Much of what you read here on this site is my attempt to translate the research I’m interested in, and which can be applied to the real world, in a way that makes it more “palatable” to you. This post, however, summarizes some of the “source” research, the scientific articles that I’ve had published in the last 12 months, for those wanting to see the academic side of the discussions we have.
If you want to create a debate that can easily turn into an argument with a group of runners, then bringing up running technique is a good place to start! Naturally, every runner, regardless of level or experience, has experience and an opinion on the “perfect running technique”.
What has contributed to this issue in recent times is the availability of a wealth of information and “expert advice” on technique, from people who want to sell you shoes, to those you will sell you “style” if you give them enough money and six months of your running! Never before has there been such an emphasis on changing your technique for “better” running. That word – “better” – is never quite defined, and nor has it ever been scientifically tested. So when it comes to the one of the hottest topics among runners, one is limited to anecdotes and (often grand) theories.
Below are some posts we’ve done looking at the subject!
I’ve finally gotten around to this post, which is probably two weeks in the making, and it follows on from our recent series on running shoes. That series began by looking at whether , and then evolved into a discussion of . Twenty years ago, it was all about motion-control shoes preventing overpronation to prevent […]
If you want to create a debate that can easily turn into an argument with a group of runners, then bringing up running technique is a good place to start! Naturally, every runner, regardless of level or experience, has experience and an opinion on the “perfect running technique”. What has contributed to this issue in […]
Today sees the third and concluding part of our series on Running Economy. It’s been a whistle stop tour of a complex subject. We have no doubt that we’ll be returning to the topic in time, because it has major implications for how we understand fatigue and performance, but for now, we stuck to the […]
Today sees Part II of our series on Running Economy.
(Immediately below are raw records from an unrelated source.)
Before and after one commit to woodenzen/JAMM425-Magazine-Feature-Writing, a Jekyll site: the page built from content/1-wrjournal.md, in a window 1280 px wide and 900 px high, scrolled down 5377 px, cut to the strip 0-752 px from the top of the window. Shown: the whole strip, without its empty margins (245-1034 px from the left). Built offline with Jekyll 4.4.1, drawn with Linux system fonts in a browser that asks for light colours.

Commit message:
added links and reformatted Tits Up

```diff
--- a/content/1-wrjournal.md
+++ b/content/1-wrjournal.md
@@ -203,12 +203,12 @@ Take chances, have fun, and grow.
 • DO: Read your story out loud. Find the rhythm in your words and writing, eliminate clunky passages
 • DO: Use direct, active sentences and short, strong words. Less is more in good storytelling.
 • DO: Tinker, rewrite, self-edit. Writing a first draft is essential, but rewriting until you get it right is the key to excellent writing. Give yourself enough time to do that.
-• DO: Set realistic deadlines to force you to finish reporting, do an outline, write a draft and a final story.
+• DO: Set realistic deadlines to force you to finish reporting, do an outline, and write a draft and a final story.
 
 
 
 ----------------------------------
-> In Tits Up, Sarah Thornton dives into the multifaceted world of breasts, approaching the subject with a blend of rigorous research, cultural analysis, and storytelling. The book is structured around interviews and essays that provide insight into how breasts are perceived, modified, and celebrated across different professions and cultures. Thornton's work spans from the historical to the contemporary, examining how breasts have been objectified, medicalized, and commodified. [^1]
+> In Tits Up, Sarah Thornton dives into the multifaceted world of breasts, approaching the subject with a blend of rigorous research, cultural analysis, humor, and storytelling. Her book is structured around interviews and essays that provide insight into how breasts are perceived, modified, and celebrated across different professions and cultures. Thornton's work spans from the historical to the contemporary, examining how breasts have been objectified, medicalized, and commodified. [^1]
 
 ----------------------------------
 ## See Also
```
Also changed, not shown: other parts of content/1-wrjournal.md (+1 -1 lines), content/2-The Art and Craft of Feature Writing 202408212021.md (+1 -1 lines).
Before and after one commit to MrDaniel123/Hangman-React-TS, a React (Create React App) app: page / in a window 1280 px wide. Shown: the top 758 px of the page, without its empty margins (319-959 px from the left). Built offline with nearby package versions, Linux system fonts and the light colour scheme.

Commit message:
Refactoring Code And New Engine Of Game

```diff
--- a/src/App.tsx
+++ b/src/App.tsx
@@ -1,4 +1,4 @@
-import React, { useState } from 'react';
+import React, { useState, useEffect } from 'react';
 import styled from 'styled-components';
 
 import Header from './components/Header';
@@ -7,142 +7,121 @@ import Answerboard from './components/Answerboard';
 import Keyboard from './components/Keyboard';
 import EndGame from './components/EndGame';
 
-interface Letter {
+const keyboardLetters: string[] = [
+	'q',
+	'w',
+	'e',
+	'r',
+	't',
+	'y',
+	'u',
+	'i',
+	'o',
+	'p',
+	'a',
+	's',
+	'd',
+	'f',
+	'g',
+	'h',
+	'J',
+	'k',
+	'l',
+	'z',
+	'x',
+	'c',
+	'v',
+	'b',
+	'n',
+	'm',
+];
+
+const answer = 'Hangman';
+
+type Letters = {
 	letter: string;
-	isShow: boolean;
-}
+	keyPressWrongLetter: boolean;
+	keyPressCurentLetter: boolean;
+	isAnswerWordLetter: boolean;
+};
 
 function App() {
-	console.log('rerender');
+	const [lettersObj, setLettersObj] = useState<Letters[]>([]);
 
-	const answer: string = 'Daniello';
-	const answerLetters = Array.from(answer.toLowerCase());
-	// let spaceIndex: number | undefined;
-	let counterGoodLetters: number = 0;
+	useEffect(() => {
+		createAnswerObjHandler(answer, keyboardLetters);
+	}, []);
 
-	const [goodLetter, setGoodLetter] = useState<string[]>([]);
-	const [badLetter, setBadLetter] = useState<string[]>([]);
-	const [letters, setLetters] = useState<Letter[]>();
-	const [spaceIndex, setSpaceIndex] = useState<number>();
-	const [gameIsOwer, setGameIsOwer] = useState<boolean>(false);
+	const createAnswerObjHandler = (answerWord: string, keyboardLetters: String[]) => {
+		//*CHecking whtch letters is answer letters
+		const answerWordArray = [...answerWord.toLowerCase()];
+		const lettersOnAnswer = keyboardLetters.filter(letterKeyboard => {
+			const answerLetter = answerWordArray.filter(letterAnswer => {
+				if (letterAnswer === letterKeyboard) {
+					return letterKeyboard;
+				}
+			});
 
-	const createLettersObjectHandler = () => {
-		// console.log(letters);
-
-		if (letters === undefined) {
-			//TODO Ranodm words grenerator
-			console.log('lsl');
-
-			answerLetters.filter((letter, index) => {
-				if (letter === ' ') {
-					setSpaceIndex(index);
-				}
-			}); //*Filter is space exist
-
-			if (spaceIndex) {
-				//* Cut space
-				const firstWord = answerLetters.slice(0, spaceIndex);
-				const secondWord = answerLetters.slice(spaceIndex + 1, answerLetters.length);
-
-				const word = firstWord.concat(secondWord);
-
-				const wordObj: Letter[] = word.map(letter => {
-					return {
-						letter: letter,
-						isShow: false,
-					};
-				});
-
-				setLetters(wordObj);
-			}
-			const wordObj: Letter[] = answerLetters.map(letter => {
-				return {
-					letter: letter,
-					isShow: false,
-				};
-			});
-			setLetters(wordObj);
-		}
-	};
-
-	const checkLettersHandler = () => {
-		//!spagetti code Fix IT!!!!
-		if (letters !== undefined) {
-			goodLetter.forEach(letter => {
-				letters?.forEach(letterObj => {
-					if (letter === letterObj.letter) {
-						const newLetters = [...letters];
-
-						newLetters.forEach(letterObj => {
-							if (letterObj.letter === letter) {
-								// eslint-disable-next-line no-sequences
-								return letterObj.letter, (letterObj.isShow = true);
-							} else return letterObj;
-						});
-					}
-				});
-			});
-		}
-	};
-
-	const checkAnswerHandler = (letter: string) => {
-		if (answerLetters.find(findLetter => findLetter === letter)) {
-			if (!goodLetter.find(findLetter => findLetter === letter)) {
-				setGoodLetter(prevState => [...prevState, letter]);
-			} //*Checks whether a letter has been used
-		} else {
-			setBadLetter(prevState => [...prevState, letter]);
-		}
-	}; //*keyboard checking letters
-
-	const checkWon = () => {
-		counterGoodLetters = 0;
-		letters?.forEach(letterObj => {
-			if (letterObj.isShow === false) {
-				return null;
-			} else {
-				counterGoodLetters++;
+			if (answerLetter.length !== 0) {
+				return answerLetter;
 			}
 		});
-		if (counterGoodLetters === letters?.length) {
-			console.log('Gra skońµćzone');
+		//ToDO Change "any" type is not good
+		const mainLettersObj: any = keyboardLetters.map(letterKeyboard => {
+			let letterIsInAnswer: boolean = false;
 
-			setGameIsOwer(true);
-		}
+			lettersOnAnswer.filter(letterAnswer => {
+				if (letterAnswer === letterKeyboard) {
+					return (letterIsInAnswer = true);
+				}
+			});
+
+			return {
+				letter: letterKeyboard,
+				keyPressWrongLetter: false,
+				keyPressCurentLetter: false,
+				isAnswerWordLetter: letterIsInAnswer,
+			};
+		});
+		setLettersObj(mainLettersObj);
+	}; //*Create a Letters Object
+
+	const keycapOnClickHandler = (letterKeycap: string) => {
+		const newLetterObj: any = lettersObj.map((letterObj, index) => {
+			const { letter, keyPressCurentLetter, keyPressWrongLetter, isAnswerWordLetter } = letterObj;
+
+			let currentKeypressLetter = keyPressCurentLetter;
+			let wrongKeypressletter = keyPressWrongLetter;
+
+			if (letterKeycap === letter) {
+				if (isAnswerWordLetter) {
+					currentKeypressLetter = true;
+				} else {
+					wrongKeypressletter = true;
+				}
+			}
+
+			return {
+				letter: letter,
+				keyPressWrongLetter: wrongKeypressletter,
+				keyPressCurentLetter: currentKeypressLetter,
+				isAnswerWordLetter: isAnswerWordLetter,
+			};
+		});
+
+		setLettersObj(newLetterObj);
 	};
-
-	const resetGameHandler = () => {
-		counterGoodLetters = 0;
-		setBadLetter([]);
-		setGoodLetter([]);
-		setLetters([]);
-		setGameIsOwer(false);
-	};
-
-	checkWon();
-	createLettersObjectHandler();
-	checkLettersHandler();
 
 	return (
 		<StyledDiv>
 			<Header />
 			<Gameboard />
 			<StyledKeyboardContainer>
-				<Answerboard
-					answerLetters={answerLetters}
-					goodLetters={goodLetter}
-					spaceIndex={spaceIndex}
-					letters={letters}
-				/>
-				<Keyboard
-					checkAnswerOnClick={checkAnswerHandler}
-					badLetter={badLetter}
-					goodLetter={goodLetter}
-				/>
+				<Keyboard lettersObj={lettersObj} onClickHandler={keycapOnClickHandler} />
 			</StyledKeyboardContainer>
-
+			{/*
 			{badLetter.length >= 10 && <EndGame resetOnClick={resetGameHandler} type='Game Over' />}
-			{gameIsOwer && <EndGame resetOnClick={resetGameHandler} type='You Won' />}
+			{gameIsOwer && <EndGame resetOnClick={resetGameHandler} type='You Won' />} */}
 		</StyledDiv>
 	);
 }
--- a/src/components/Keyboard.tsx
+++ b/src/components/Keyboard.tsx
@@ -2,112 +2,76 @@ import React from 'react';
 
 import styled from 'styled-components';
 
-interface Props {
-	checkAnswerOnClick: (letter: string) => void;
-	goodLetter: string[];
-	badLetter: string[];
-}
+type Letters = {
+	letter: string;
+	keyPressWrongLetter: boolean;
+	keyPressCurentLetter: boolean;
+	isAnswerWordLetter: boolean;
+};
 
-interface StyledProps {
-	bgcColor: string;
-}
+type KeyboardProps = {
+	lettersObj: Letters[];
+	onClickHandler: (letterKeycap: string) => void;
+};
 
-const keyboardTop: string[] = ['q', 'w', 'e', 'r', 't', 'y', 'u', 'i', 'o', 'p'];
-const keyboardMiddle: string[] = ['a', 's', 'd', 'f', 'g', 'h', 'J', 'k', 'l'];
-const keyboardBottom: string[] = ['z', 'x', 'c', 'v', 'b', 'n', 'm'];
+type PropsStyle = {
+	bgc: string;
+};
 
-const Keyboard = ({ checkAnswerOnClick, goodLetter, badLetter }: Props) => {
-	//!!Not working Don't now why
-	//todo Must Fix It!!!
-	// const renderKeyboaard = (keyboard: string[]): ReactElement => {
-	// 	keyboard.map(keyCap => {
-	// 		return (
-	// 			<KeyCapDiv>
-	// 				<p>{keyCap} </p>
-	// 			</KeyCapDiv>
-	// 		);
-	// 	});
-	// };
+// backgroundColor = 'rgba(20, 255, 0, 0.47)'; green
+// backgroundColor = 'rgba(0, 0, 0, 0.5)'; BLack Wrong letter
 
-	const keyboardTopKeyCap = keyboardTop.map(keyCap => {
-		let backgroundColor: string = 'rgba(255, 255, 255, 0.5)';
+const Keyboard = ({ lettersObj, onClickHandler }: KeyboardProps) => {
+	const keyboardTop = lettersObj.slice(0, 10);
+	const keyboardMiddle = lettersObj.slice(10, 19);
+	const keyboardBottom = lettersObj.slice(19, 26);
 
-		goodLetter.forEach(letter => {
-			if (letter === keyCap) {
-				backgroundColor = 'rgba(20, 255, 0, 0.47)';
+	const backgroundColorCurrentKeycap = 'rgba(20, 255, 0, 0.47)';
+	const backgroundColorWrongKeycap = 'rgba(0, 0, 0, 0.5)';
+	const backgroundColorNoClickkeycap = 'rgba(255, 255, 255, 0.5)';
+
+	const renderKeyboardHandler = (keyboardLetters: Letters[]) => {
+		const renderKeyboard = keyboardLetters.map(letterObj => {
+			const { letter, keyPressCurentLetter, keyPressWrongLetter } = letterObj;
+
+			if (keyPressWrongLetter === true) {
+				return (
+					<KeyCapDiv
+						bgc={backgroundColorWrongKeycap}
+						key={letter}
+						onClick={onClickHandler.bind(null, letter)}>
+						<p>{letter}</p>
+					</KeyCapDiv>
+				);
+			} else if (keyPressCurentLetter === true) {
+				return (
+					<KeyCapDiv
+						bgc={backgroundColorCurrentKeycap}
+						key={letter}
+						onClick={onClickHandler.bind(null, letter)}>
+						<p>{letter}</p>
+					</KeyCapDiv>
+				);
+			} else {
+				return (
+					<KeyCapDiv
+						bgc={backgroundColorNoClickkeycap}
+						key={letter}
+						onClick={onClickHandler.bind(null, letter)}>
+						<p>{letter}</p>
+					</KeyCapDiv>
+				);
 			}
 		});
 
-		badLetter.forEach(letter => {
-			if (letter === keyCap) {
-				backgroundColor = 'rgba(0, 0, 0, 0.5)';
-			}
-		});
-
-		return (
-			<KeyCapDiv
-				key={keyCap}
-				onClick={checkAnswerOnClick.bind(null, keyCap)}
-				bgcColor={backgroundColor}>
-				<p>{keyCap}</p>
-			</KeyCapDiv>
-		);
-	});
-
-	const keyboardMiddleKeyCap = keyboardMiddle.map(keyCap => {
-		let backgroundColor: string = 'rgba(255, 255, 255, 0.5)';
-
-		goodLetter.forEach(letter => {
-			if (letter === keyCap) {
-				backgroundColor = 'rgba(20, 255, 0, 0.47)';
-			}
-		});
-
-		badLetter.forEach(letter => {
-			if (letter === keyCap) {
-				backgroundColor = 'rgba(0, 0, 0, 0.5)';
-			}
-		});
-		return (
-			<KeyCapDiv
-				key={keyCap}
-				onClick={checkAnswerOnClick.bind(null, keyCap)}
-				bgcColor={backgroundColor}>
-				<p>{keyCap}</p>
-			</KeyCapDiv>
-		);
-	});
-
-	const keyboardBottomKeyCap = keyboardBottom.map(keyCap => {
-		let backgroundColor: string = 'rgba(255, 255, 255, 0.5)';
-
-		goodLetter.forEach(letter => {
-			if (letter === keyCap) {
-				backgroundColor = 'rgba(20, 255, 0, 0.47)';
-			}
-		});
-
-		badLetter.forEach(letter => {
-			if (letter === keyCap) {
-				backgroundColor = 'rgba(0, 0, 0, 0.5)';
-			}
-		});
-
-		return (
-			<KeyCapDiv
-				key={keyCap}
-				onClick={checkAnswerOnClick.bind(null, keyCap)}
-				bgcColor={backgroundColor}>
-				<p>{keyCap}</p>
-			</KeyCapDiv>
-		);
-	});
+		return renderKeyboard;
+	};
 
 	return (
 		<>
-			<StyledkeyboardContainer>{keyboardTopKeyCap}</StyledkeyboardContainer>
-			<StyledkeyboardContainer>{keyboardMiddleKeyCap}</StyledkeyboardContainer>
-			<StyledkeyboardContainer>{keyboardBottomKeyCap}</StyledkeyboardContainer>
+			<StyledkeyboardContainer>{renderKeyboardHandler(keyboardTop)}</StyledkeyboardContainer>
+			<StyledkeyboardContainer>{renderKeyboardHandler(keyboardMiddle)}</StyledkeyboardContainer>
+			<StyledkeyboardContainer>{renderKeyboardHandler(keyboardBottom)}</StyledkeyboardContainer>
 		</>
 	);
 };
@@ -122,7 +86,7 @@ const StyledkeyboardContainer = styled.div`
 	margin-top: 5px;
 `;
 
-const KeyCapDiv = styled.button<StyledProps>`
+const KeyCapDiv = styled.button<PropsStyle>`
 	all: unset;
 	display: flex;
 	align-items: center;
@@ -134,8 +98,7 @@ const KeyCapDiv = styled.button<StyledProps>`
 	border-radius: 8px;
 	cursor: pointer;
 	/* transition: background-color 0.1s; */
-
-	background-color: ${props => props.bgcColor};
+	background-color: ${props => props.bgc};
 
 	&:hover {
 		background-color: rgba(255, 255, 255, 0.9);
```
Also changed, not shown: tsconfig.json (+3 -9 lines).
After spending the first two posts and discussing the , today we move onto some fundamental concepts of running economy – the physiology and biomechanics of running economy explained (partly, we hope!) I say “fundamental” with some caution, because the more one digs into this […]